“Mom, I want that!” “Dad, can I have this, please?” You know this sounds familiar… even if you don’t have children yourself! How about starting the New Year out by teaching your children the value of a dollar and that it doesn’t magically appear in your wallet?
According to Forbes, children form money habits around the age of seven. You can begin simple teaching moments as early as age three.
Look for those teachable moments. You will find them everywhere! Just ask a simple question while driving or shopping for groceries. Whatever you may be doing, include them.
- While at the bank, explain you are making a deposit into your account so you may pay for the necessities in life; mortgage/rent, food, clothing. Then touch on the topic of saving for a rainy day, repair, vacation, or a new car. Feel free to make the examples appropriate to their age level, maybe save for a toy, video game system or clothing.

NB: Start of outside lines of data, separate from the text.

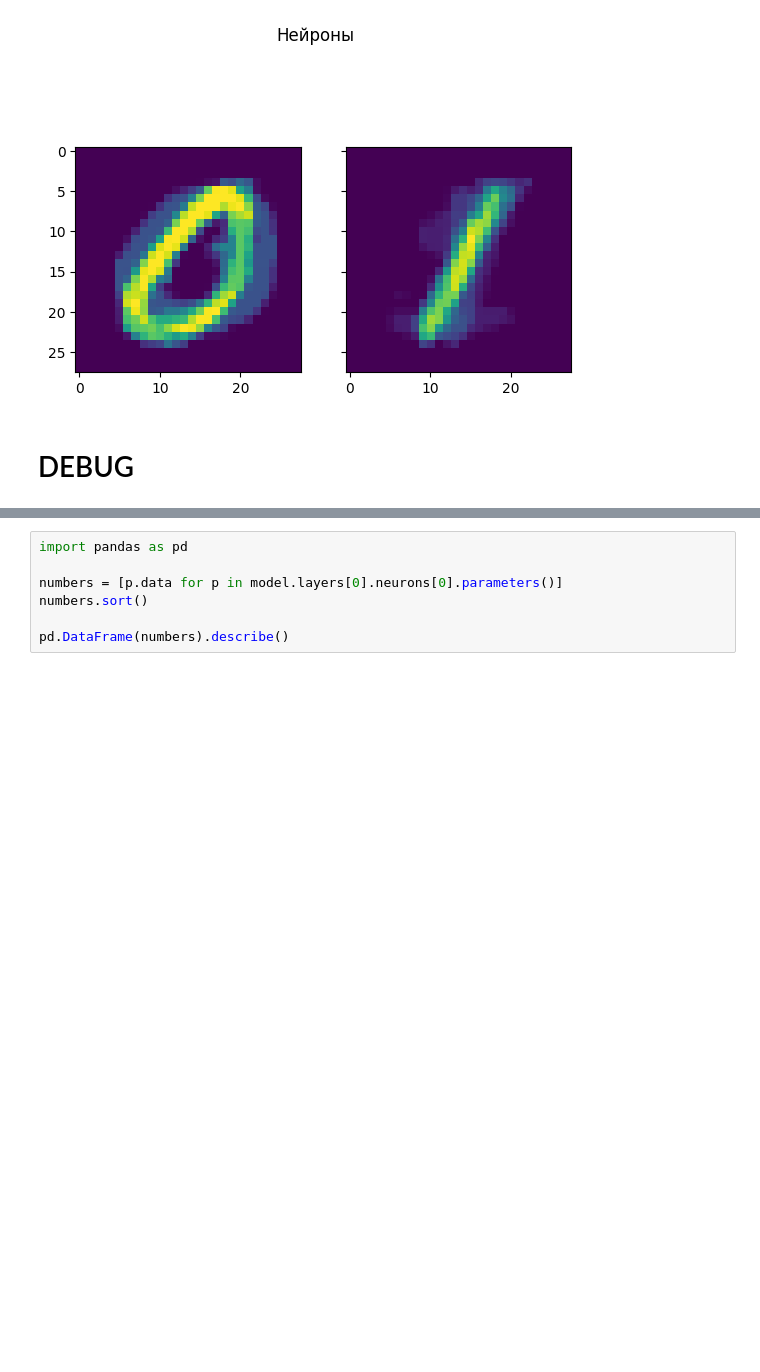
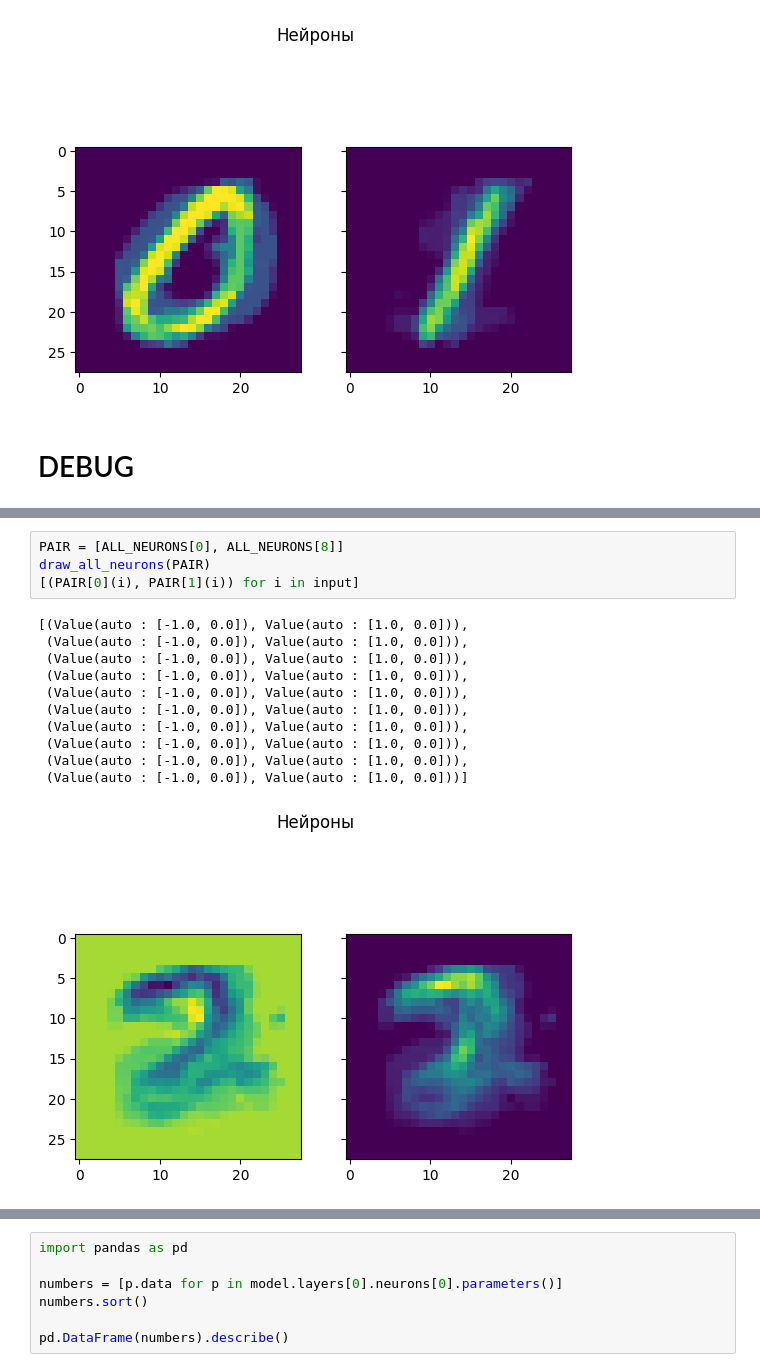
Before and after one commit to AndreyE/micrograd, a Jupyter notebook: mnist.ipynb, the cells around one changed output, grey strips where cells are left out. Saved outputs shown, nothing was run; the diff lists cells and outputs as text; blank space fills up the shorter version.

```diff
--- a/mnist.ipynb
+++ b/mnist.ipynb
@@ -412,0 +406,16 @@ final: loss 0.0, accuracy 100.0%
+# %%
+PAIR = [ALL_NEURONS[0], ALL_NEURONS[8]]
+draw_all_neurons(PAIR)
+[(PAIR[0](i), PAIR[1](i)) for i in input]
+# %% [output]
+[(Value(auto : [-1.0, 0.0]), Value(auto : [1.0, 0.0])),
+ (Value(auto : [-1.0, 0.0]), Value(auto : [1.0, 0.0])),
+ (Value(auto : [-1.0, 0.0]), Value(auto : [1.0, 0.0])),
+ (Value(auto : [-1.0, 0.0]), Value(auto : [1.0, 0.0])),
+ (Value(auto : [-1.0, 0.0]), Value(auto : [1.0, 0.0])),
+ (Value(auto : [-1.0, 0.0]), Value(auto : [1.0, 0.0])),
+ (Value(auto : [-1.0, 0.0]), Value(auto : [1.0, 0.0])),
+ (Value(auto : [-1.0, 0.0]), Value(auto : [1.0, 0.0])),
+ (Value(auto : [-1.0, 0.0]), Value(auto : [1.0, 0.0])),
+ (Value(auto : [-1.0, 0.0]), Value(auto : [1.0, 0.0]))]
+[figure, added]
```
Also changed, not shown: parts of 5 cells of this notebook, 1 other file.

- While grocery shopping, explain the difference between a want and a need. You need milk, but you want candy. Discuss buying in bulk because it’s cheaper to buy more of an item than it is to buy one or two individually wrapped items. This is where you can use the “unit price” on the price tags to explain better deals, too! Also, when you look at generic items, explain that the generic tastes the same and it is cheaper. You can also mention coupons, savings from looking in advertisements and comparison shopping at this time.

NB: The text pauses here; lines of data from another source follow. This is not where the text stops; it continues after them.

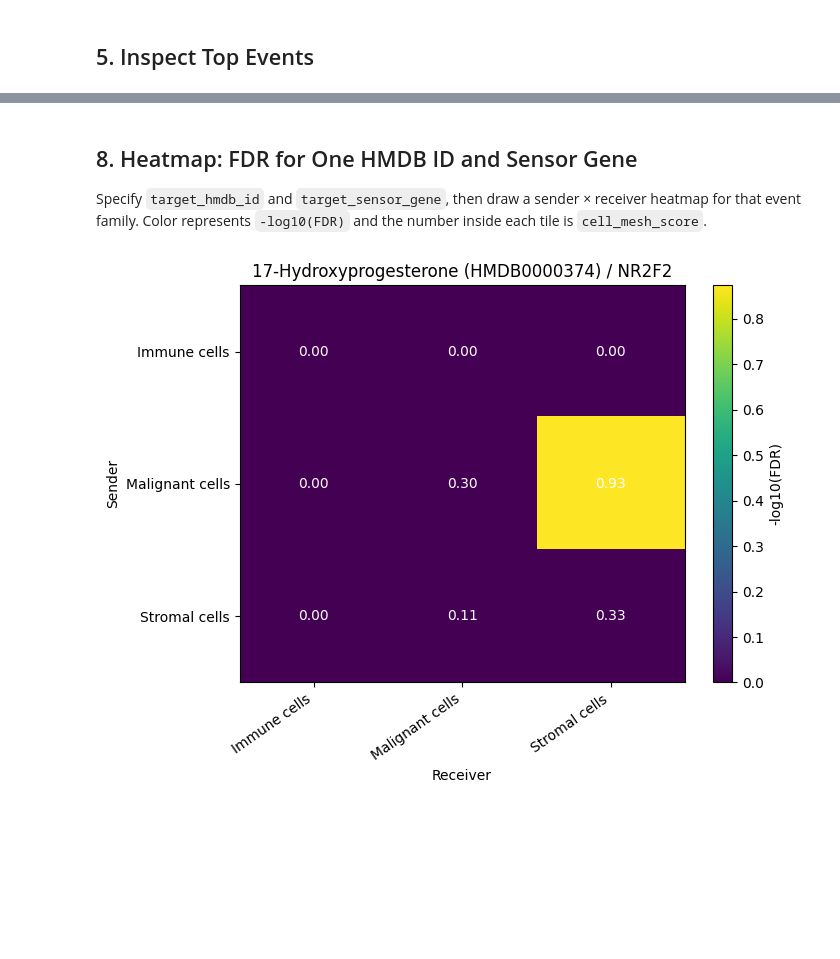
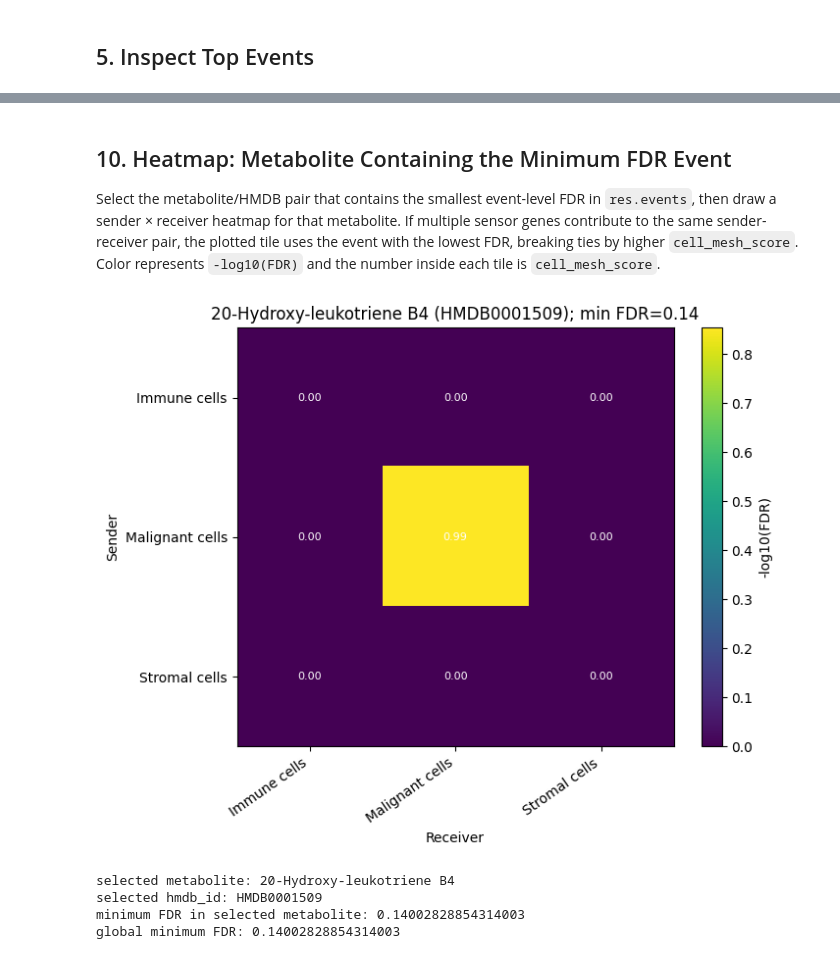
Before and after one commit to libmelo/CellMESH, a Jupyter notebook: examples/demo_HNSC_cellmesh_workflow.ipynb, the cells around one changed output, grey strips where cells are left out. Saved outputs shown, nothing was run; the diff lists cells and outputs as text; code cells hidden in the pictures; blank space fills up the shorter version.

Commit message:
add plotting

```diff
--- a/examples/demo_HNSC_cellmesh_workflow.ipynb
+++ b/examples/demo_HNSC_cellmesh_workflow.ipynb
@@ -226,53 +325,97 @@ display(res.receiver_scores.head(20).round(3))
 # %% [markdown]
-## 8. Heatmap: FDR for One HMDB ID and Sensor Gene
+## 10. Heatmap: Metabolite Containing the Minimum FDR Event
 
-Specify `target_hmdb_id` and `target_sensor_gene`, then draw a sender × receiver heatmap for that event family. Color represents `-log10(FDR)` and the number inside each tile is `cell_mesh_score`.
+Select the metabolite/HMDB pair that contains the smallest event-level FDR in `res.events`, then draw a sender × receiver heatmap for that metabolite. If multiple sensor genes contribute to the same sender-receiver pair, the plotted tile uses the event with the lowest FDR, breaking ties by higher `cell_mesh_score`. Color represents `-log10(FDR)` and the number inside each tile is `cell_mesh_score`.
 # %%
 assert not res.events.empty
+assert "fdr" in res.events.columns
 
-# Choose a specific HMDB ID and sensor gene to visualize.
-# These values are present in the demo subset generated above.
-target_hmdb_id = "HMDB0000374"
-target_sensor_gene = "NR2F2"
+fdr_events = res.events.dropna(subset=["fdr"]).copy()
+assert not fdr_events.empty, "No events with FDR values are available; run with n_perms > 0."
+
+min_fdr_event = fdr_events.sort_values(
+    ["fdr", "cell_mesh_score"],
+    ascending=[True, False],
+).iloc[0]
+
+target_metabolite = min_fdr_event["metabolite"]
+target_hmdb_id = min_fdr_event["hmdb_id"]
+target_min_fdr = float(min_fdr_event["fdr"])
 
 target_events = res.events[
-    (res.events["hmdb_id"] == target_hmdb_id)
-    & (res.events["sensor_gene"] == target_sensor_gene)
+    (res.events["metabolite"] == target_metabolite)
+    & (res.events["hmdb_id"] == target_hmdb_id)
 ].copy()
 
-assert not target_events.empty, f"No events found for {target_hmdb_id} / {target_sensor_gene}"
+assert not target_events.empty, f"No events found for {target_metabolite} / {target_hmdb_id}"
 
-target_metabolite = target_events["metabolite"].iloc[0]
-score_matrix = target_events.pivot(index="sender", columns="receiver", values="cell_mesh_score")
-fdr_matrix = target_events.pivot(index="sender", columns="receiver", values="fdr")
+plot_events = (
+    target_events
+    .sort_values(["sender", "receiver", "fdr", "cell_mesh_score"], ascending=[True, True, True, False])
+    .drop_duplicates(["sender", "receiver"], keep="first")
+)
 
-min_positive_fdr = 1.0 / (100 + 1)
+score_matrix = plot_events.pivot(index="sender", columns="receiver", values="cell_mesh_score")
+fdr_matrix = plot_events.pivot(index="sender", columns="receiver", values="fdr")
+positive_fdr = fdr_matrix.where(fdr_matrix > 0).min().min()
+min_positive_fdr = positive_fdr if pd.notna(positive_fdr) else 1.0 / (100 + 1)
 log_fdr_matrix = -np.log10(fdr_matrix.clip(lower=min_positive_fdr))
 plot_values = np.ma.masked_invalid(log_fdr_matrix.to_numpy(dtype=float))
 
-fig, ax = plt.subplots(figsize=(1.4 * len(score_matrix.columns) + 3, 1.0 * len(score_matrix.index) + 2.5))
+fig, ax = plt.subplots(figsize=(1.4 * len(score_matrix.columns) + 3, 1.0 * len(score_matrix.index) + 2.8))
 image = ax.imshow(plot_values, cmap="viridis", aspect="auto")
 
 ax.set_xticks(np.arange(len(score_matrix.columns)))
 ax.set_xticklabels(score_matrix.columns, rotation=35, ha="right")
 ax.set_yticks(np.arange(len(score_matrix.index)))
 ax.set_yticklabels(score_matrix.index)
 ax.set_xlabel("Receiver")
 ax.set_ylabel("Sender")
-ax.set_title(f"{target_metabolite} ({target_hmdb_id}) / {target_sensor_gene}")
+ax.set_title(f"{target_metabolite} ({target_hmdb_id}); min FDR={target_min_fdr:.3g}")
 
 for i, sender in enumerate(score_matrix.index):
     for j, receiver in enumerate(score_matrix.columns):
         score = score_matrix.loc[sender, receiver]
         if pd.notna(score):
-            ax.text(j, i, f"{score:.2f}", ha="center", va="center", color="white", fontsize=10)
+            ax.text(
+                j,
+                i,
+                f"{score:.2f}",
+                ha="center",
+                va="center",
+                color="white",
+                fontsize=8,
+            )
 
 cbar = fig.colorbar(image, ax=ax)
 cbar.set_label("-log10(FDR)")
 fig.tight_layout()
 plt.show()
 
-display(target_events[["sender", "receiver", "metabolite", "hmdb_id", "sensor_gene", "sensor_type", "cell_mesh_score", "perm_pvalue", "fdr"]])
+print("selected metabolite:", target_metabolite)
+print("selected hmdb_id:", target_hmdb_id)
+print("minimum FDR in selected metabolite:", target_events["fdr"].min())
+print("global minimum FDR:", fdr_events["fdr"].min())
+
+display(
+    plot_events[
+        [
+            "sender",
+            "receiver",
+            "metabolite",
+            "hmdb_id",
+            "sensor_gene",
+            "sensor_type",
+            "cell_mesh_score",
+            "perm_pvalue",
+            "fdr",
+        ]
+    ]
+)
 # %% [output]
-[figure, old version]
+[figure, new version]
+selected metabolite: 20-Hydroxy-leukotriene B4
+selected hmdb_id: HMDB0001509
+minimum FDR in selected metabolite: 0.14002828854314003
+global minimum FDR: 0.14002828854314003
 |  | sender | receiver | metabolite | hmdb_id | sensor_gene | sensor_type | cell_mesh_score | perm_pvalue | ... |
```
Also changed, not shown: parts of 15 cells of this notebook, 10 other files.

- When buying a gift for a relative, explain that you have money set aside for “giving” in order to purchase items for birthdays. Explain that giving can also be charitable, such as Angel Tree donations, giving to church, donating money to local causes or buying Girl Scout cookies.
Family Fun (or game) night – Incorporate games into learning about money! Play board games like Monopoly, give them scenarios (like the Game of Life) where they must pick an affordable home, car and create a budget, or look online for other fun ways to teach finance. Ask if their school participates in Junior Achievement.

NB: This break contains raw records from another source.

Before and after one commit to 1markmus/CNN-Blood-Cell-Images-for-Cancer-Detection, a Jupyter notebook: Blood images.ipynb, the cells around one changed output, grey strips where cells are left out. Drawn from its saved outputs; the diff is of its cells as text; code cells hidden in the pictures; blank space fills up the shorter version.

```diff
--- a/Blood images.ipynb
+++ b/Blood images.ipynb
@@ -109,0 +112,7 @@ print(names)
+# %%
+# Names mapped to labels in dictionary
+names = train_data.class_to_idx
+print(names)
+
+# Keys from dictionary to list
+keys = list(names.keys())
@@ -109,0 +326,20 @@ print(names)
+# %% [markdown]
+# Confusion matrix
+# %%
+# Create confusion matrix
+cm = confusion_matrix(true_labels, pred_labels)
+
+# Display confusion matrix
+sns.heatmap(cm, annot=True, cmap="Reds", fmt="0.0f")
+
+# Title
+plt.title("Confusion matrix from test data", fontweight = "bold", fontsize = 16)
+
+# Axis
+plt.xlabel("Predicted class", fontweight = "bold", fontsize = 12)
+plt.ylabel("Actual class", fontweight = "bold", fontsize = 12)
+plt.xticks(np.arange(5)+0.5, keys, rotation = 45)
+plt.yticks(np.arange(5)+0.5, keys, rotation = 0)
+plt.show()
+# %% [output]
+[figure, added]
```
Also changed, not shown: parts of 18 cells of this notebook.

- If you find yourself needing to buy something new, but must wait until you can afford it, share the reasons with your children so they can understand that this happens. Sometimes we have to wait to buy something we want until we have enough in savings. This is a great time to talk about goal setting. Think about making jars with categories like “Spend, Save and Give.” From the money they receive, advise them that they need to separate it into these three categories. It also helps to write down their goals, so create an area for the jars, the written goals, maybe a chore chart, calculators, etc.
- During back to school shopping, talk about buying generic folders over ones that have cartoon characters or pretty rainbows. You know they will only be used for one year and then they are ripped and torn. Consider telling them they have a budget of so much money to spend on the items they need, if there is any left, they can have it for their savings. This may make them more aware of what they spend, but if it doesn’t, explain that is less they will have for their jar or the item on their goal card.
- Seasonal ideas: When it’s time to shop for Halloween outfits, consider making them yourself and have your kids help! Pinterest.com and other online searches will make this an easier task! Start buying seasonal items after the season at discounted prices. Valentine’s Day cards, Christmas cards, gifts for teachers, back to school supplies, Halloween treat bags, accessories, or decorations, Christmas wrapping paper, etc.
Once you explain some of the fundamentals of money, let’s consider allowance versus pay. As long as it’s in your budget to do this, would you rather give a $10 a week allowance just because or a $5 pay based on their contributions around the home? If you haven’t discussed this yet, now is the time.
Children can “earn” money based on the amount of work (chores) they do. Consider making a “chore chart” to have a set earnings base for certain items. You can download an editable pdf Chore Chart from Apprisen. Fill in the mandatory (unpaid) and paid chores you want your child to accomplish such as: make your bed, set or clean off the table, take out the trash, feed pets, etc. and assign a monetary amount to each. This chart has “fines” that you can write in as well. A great example may be not listening the first time, talking back, or maybe something that drives you crazy that you are trying to encourage them to improve on (like not using a napkin). Incorporating fines shows that, as adults, we may have to pay a fine for speeding or parking in the wrong spot, so this teaches them that they must follow the rules (laws).
Establish a “pay day” for your children to help them understand that we have to wait one week or two weeks for our pay, so they must wait, too. Use pay day as a way for more teachable moments, such as adding up their pay, subtracting the fines and counting how much money they get in bills and coins.
Once they are a little older and understand waiting to buy an item, the value of a dollar, and having goals, introduce a savings account and talk about interest. Then they can start thinking about long term goals. This can be anything from saving for a big ticket item, vehicle and college. Forbes advises to have the college talk around ninth grade, discuss how much each school may cost, your budget, seek out financial assistance (financial aid, scholarships, grants, loans) and help them understand where they may apply based on realistic expectations.
Around the age of 16-18, start explaining credit cards. Explain that the balance should be paid in full at the end of every month (or by the due date) so you do not pay interest.
Practicing what you preach is the biggest thing! When it comes to everyday living and habits, your children watch what you do from a very early age.
Download a Chore Chart
Are you looking for a way to keep track of your child’s chores and allowance while also teaching them about responsibility and money?
Download an editable and printable Chore Chart for your child.